Rich's backyard breadbasket was/is one of the key inspirations for me to try growing food. But whereas my novice attempts are sometimes successful, in small ways, Rich brings about some serious YIELDS. Dinners at Karen and Rich's are full of the tastiest veggies you could hope for.
You might like to make fun of Berkeley. And, don't get me wrong, it's fun. They do wear their hearts on their bumper stickers up there. Is there dramatic segregation and inequality, as in all American cities? Yes. But they also have beautiful flower gardens instead of lawns, and vegetables growing in what seems to be every other yard. Big old grand trees line the streets. The early-20th century houses are the anti-Irvine.
And bikes. Bicycles are just part of life in Berkeley. Normal people (not bike geeks) ride bicycles to get from point A to point B. Bike geeks abound. Bike paths abound. Signs indicating bike-friendly streets abound. It ain't L.A.

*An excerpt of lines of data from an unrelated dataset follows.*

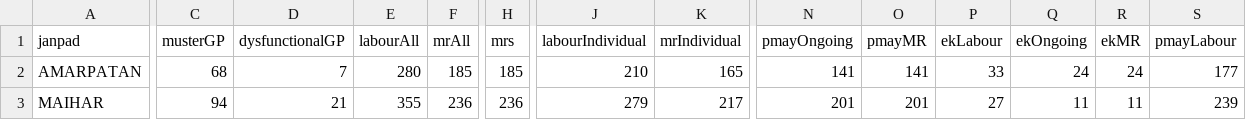
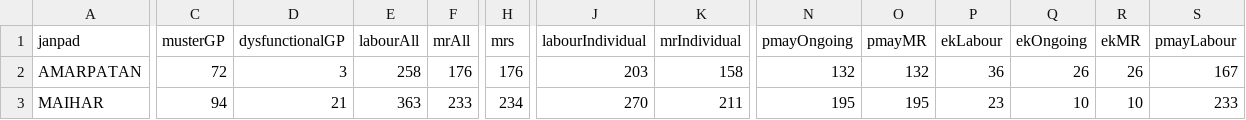
Before and after one commit to srdmsatna-create/Daily-labour-report-satna-maihar, a CSV file: data/official-summary.csv, drawn as a sheet; only a part is shown, gaps mark what is left out; the diff covers the shown part only; the diff names each change by its address in the sheet, - before the commit and + after, or states it on an @@ line.

```diff
--- a/data/official-summary.csv
+++ b/data/official-summary.csv
-C2 (musterGP): 68
+C2 (musterGP): 72
-D2 (dysfunctionalGP): 7
+D2 (dysfunctionalGP): 3
-E2 (labourAll): 280
+E2 (labourAll): 258
-F2 (mrAll): 185
+F2 (mrAll): 176
-H2 (mrs): 185
+H2 (mrs): 176
-J2 (labourIndividual): 210
+J2 (labourIndividual): 203
-K2 (mrIndividual): 165
+K2 (mrIndividual): 158
-N2 (pmayOngoing): 141
+N2 (pmayOngoing): 132
-O2 (pmayMR): 141
+O2 (pmayMR): 132
-P2 (ekLabour): 33
+P2 (ekLabour): 36
-Q2 (ekOngoing): 24
+Q2 (ekOngoing): 26
-R2 (ekMR): 24
+R2 (ekMR): 26
-S2 (pmayLabour): 177
+S2 (pmayLabour): 167
-E3 (labourAll): 355
+E3 (labourAll): 363
-F3 (mrAll): 236
+F3 (mrAll): 233
-H3 (mrs): 236
+H3 (mrs): 234
-J3 (labourIndividual): 279
+J3 (labourIndividual): 270
-K3 (mrIndividual): 217
+K3 (mrIndividual): 211
-N3 (pmayOngoing): 201
+N3 (pmayOngoing): 195
-O3 (pmayMR): 201
+O3 (pmayMR): 195
-P3 (ekLabour): 27
+P3 (ekLabour): 23
-Q3 (ekOngoing): 11
+Q3 (ekOngoing): 10
-R3 (ekMR): 11
+R3 (ekMR): 10
-S3 (pmayLabour): 239
+S3 (pmayLabour): 233
```
Also changed, not shown: 66 edited cells elsewhere in this file, 3 other files.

So make fun of Berkeley. I might, too. But we sophisticated Angelenos have a couple of things to learn from our statemates.
Recently I've been fortunate on two counts: I heard Julius Shulman speak in person and I had a job that required the use of a Fujica GX617. Shulman spoke about a lot of things—none of which touched upon the questions put to him. If you're 97 and still working and your images define Modernism in LA, maybe even define the photography of architecture, you don't have to answer questions. One of the things he said that I enjoyed hearing is that the camera is the least important part of the equation. True. His brilliance is in being able to see the essence of things, physical things, built structures, lines, volumes, masses, spaces. I often wonder if people really see that in his work, since so often we get caught up with dropping names ("NOOOTRA") or thinking about architectural history. Shulman's work is very important historically, but as someone who tries to do what he did (I just said "tries"), I see the value in his work less in its historical context and more in its teaching how to see and interpret and present.
So the connection between this great photographer and this camera? Whether he ever used it or not, I couldn't say. He said it's not about the camera, and it isn't. But sometimes a camera is so fun to use and so helpful in getting the user to see in a different way, that well, it is about the camera.
If you know me, you know I enjoy composting. Here's one of many reasons why: We have this enormous primeval gourd-producing plant taking up acreage in our backyard, and we didn't plant it. Spread compost around to replenish and enrich your soil and seeds plant themselves. That's what they do. Then we have gourds.